• _Task directions_
Drop the pictures and repeat the remaining data exactly.

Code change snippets
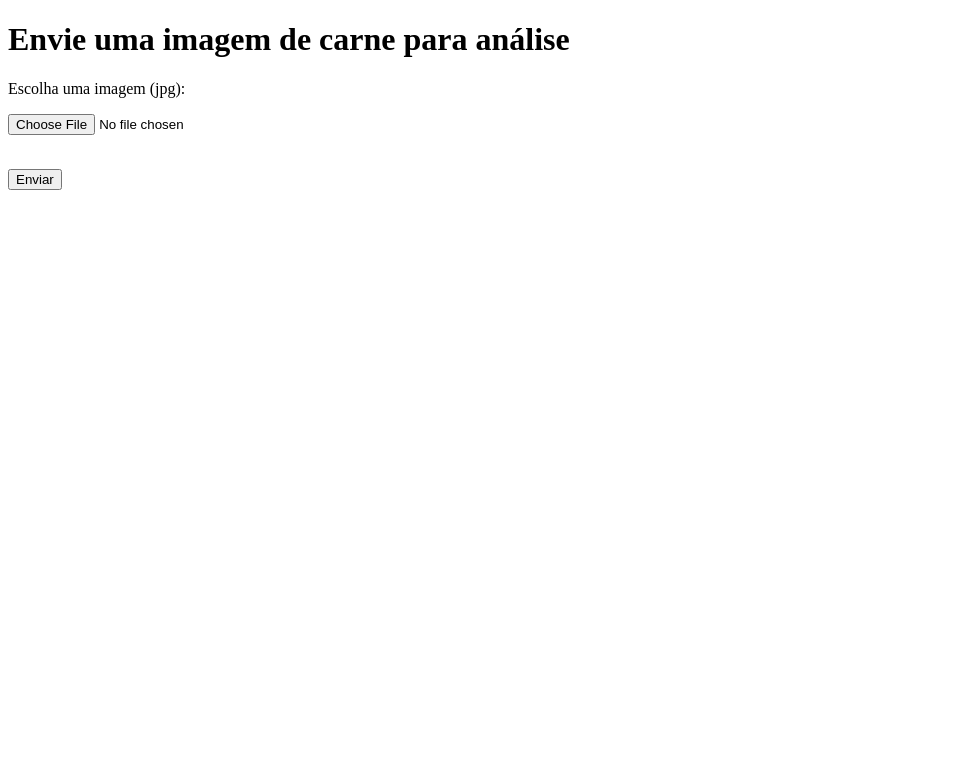
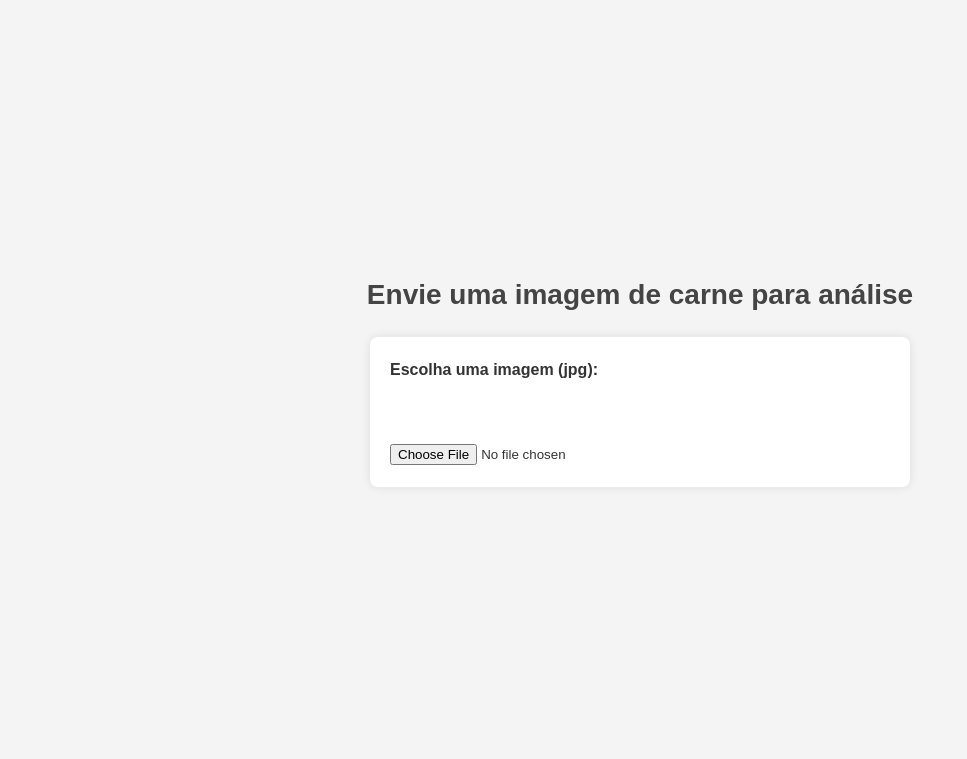
Before and after one commit to fcarlosmonteiro/meat-freshness-classification, a Flask app: page / in a window 1280 px wide. Shown: the top 759 px of the page, without its empty margins (0-967 px from the left). Run offline with Flask 3, Linux system fonts and the light colour scheme; parts of the project's set-up code (start-up, migrations or seed data) failed here and were passed over.

Commit message:
style: sugestão de ajustes no layout

```diff
--- a/templates/index.html
+++ b/templates/index.html
@@ -1,17 +1,102 @@
 <!DOCTYPE html>
 <html lang="en">
+
 <head>
     <meta charset="UTF-8">
     <meta name="viewport" content="width=device-width, initial-scale=1.0">
     <title>Classificação de Frescor da Carne</title>
+
+    <style>
+        body,
+        h1,
+        h2,
+        p,
+        form {
+            margin: 0;
+            padding: 0;
+            font-family: 'Arial', sans-serif;
+        }
+
+        body {
+            background-color: #f4f4f4;
+            color: #333;
+            font-size: 16px;
+            line-height: 1.6;
+            display: flex;
+            flex-direction: column;
+            align-items: center;
+            justify-content: center;
+            height: 90vh;
+            padding: 20px;
+        }
+
+        h1,
+        h2 {
+            color: #444;
+        }
+
+        h1 {
+            margin-bottom: 20px;
+            font-size: 28px;
+        }
+
+        h2 {
+            margin-top: 30px;
+            font-size: 24px;
+        }
+
+        form {
+            background-color: #ffffff;
+            padding: 20px;
+            box-shadow: 0 0 10px rgba(0, 0, 0, 0.1);
+            border-radius: 8px;
+            width: 100%;
+            max-width: 500px;
+        }
+
+        label {
+            display: block;
+            margin-bottom: 10px;
+            font-weight: bold;
+        }
+
+        input[type="file"] {
+            cursor: pointer;
+        }
+
+        button {
+            display: inline-block;
+            background-color: #007BFF;
+            color: #ffffff;
+            padding: 10px 20px;
+            border: none;
+            border-radius: 4px;
+            cursor: pointer;
+            transition: background-color 0.3s ease;
+        }
+
+        button:hover {
+            background-color: #0056b3;
+        }
+
+        p {
+            margin-top: 20px;
+            font-size: 18px;
+        }
+
+        img {
+            margin-top: 10px;
+            border-radius: 8px;
+            box-shadow: 0 0 10px rgba(0, 0, 0, 0.1);
+        }
+    </style>
 </head>
+
 <body>
     <h1>Envie uma imagem de carne para análise</h1>
-    <form action="/upload" method="post" enctype="multipart/form-data">
+    <form id="uploadForm" action="/upload" method="post" enctype="multipart/form-data">
         <label for="file">Escolha uma imagem (jpg):</label><br>
         <p><input type="file" name="file" accept=".jpg" required></p>
-        <br>
-        <button type="submit">Enviar</button>
     </form>
 
     {% if result %}
@@ -19,11 +104,20 @@
     <p>{{ result.error }}</p>
     {% else %}
     <h2>Resultado da Classificação:</h2>
-            <p>Imagem Submetida:</p>
-            <img src="{{ url_for('uploaded_file', filename=result.image_filename) }}" alt="Imagem Submetida" width="200">
-            <p>Resultado:</p>
+    <img src="{{ url_for('uploaded_file', filename=result.image_filename) }}" alt="Imagem Submetida" style="width:350px; margin-top:10px; border-radius:8px; box-shadow: 0 0 10px rgba(0,0,0,0.1);">
     <p>{{ result.classification }}</p>
     {% endif %}
     {% endif %}
+
+    <script>
+        document.querySelector('input[type="file"]').addEventListener('change', function (event) {
+            const input = event.target;
+            if (input.files && input.files[0]) {
+                document.getElementById('uploadForm').submit();
+                reader.readAsDataURL(input.files[0]);
+            }
+        });
+    </script>
 </body>
+
 </html>
```
Lines whose indentation alone changed are shown as unchanged.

• _Reply to the task_
Before and after one commit to fcarlosmonteiro/meat-freshness-classification, a Flask app: page / in a window 1280 px wide. Shown: the top 759 px of the page, without its empty margins (0-967 px from the left). Run offline with Flask 3, Linux system fonts and the light colour scheme; parts of the project's set-up code (start-up, migrations or seed data) failed here and were passed over.

Commit message:
style: sugestão de ajustes no layout

```diff
--- a/templates/index.html
+++ b/templates/index.html
@@ -1,17 +1,102 @@
 <!DOCTYPE html>
 <html lang="en">
+
 <head>
     <meta charset="UTF-8">
     <meta name="viewport" content="width=device-width, initial-scale=1.0">
     <title>Classificação de Frescor da Carne</title>
+
+    <style>
+        body,
+        h1,
+        h2,
+        p,
+        form {
+            margin: 0;
+            padding: 0;
+            font-family: 'Arial', sans-serif;
+        }
+
+        body {
+            background-color: #f4f4f4;
+            color: #333;
+            font-size: 16px;
+            line-height: 1.6;
+            display: flex;
+            flex-direction: column;
+            align-items: center;
+            justify-content: center;
+            height: 90vh;
+            padding: 20px;
+        }
+
+        h1,
+        h2 {
+            color: #444;
+        }
+
+        h1 {
+            margin-bottom: 20px;
+            font-size: 28px;
+        }
+
+        h2 {
+            margin-top: 30px;
+            font-size: 24px;
+        }
+
+        form {
+            background-color: #ffffff;
+            padding: 20px;
+            box-shadow: 0 0 10px rgba(0, 0, 0, 0.1);
+            border-radius: 8px;
+            width: 100%;
+            max-width: 500px;
+        }
+
+        label {
+            display: block;
+            margin-bottom: 10px;
+            font-weight: bold;
+        }
+
+        input[type="file"] {
+            cursor: pointer;
+        }
+
+        button {
+            display: inline-block;
+            background-color: #007BFF;
+            color: #ffffff;
+            padding: 10px 20px;
+            border: none;
+            border-radius: 4px;
+            cursor: pointer;
+            transition: background-color 0.3s ease;
+        }
+
+        button:hover {
+            background-color: #0056b3;
+        }
+
+        p {
+            margin-top: 20px;
+            font-size: 18px;
+        }
+
+        img {
+            margin-top: 10px;
+            border-radius: 8px;
+            box-shadow: 0 0 10px rgba(0, 0, 0, 0.1);
+        }
+    </style>
 </head>
+
 <body>
     <h1>Envie uma imagem de carne para análise</h1>
-    <form action="/upload" method="post" enctype="multipart/form-data">
+    <form id="uploadForm" action="/upload" method="post" enctype="multipart/form-data">
         <label for="file">Escolha uma imagem (jpg):</label><br>
         <p><input type="file" name="file" accept=".jpg" required></p>
-        <br>
-        <button type="submit">Enviar</button>
     </form>
 
     {% if result %}
@@ -19,11 +104,20 @@
     <p>{{ result.error }}</p>
     {% else %}
     <h2>Resultado da Classificação:</h2>
-            <p>Imagem Submetida:</p>
-            <img src="{{ url_for('uploaded_file', filename=result.image_filename) }}" alt="Imagem Submetida" width="200">
-            <p>Resultado:</p>
+    <img src="{{ url_for('uploaded_file', filename=result.image_filename) }}" alt="Imagem Submetida" style="width:350px; margin-top:10px; border-radius:8px; box-shadow: 0 0 10px rgba(0,0,0,0.1);">
     <p>{{ result.classification }}</p>
     {% endif %}
     {% endif %}
+
+    <script>
+        document.querySelector('input[type="file"]').addEventListener('change', function (event) {
+            const input = event.target;
+            if (input.files && input.files[0]) {
+                document.getElementById('uploadForm').submit();
+                reader.readAsDataURL(input.files[0]);
+            }
+        });
+    </script>
 </body>
+
 </html>
```
Lines whose indentation alone changed are shown as unchanged.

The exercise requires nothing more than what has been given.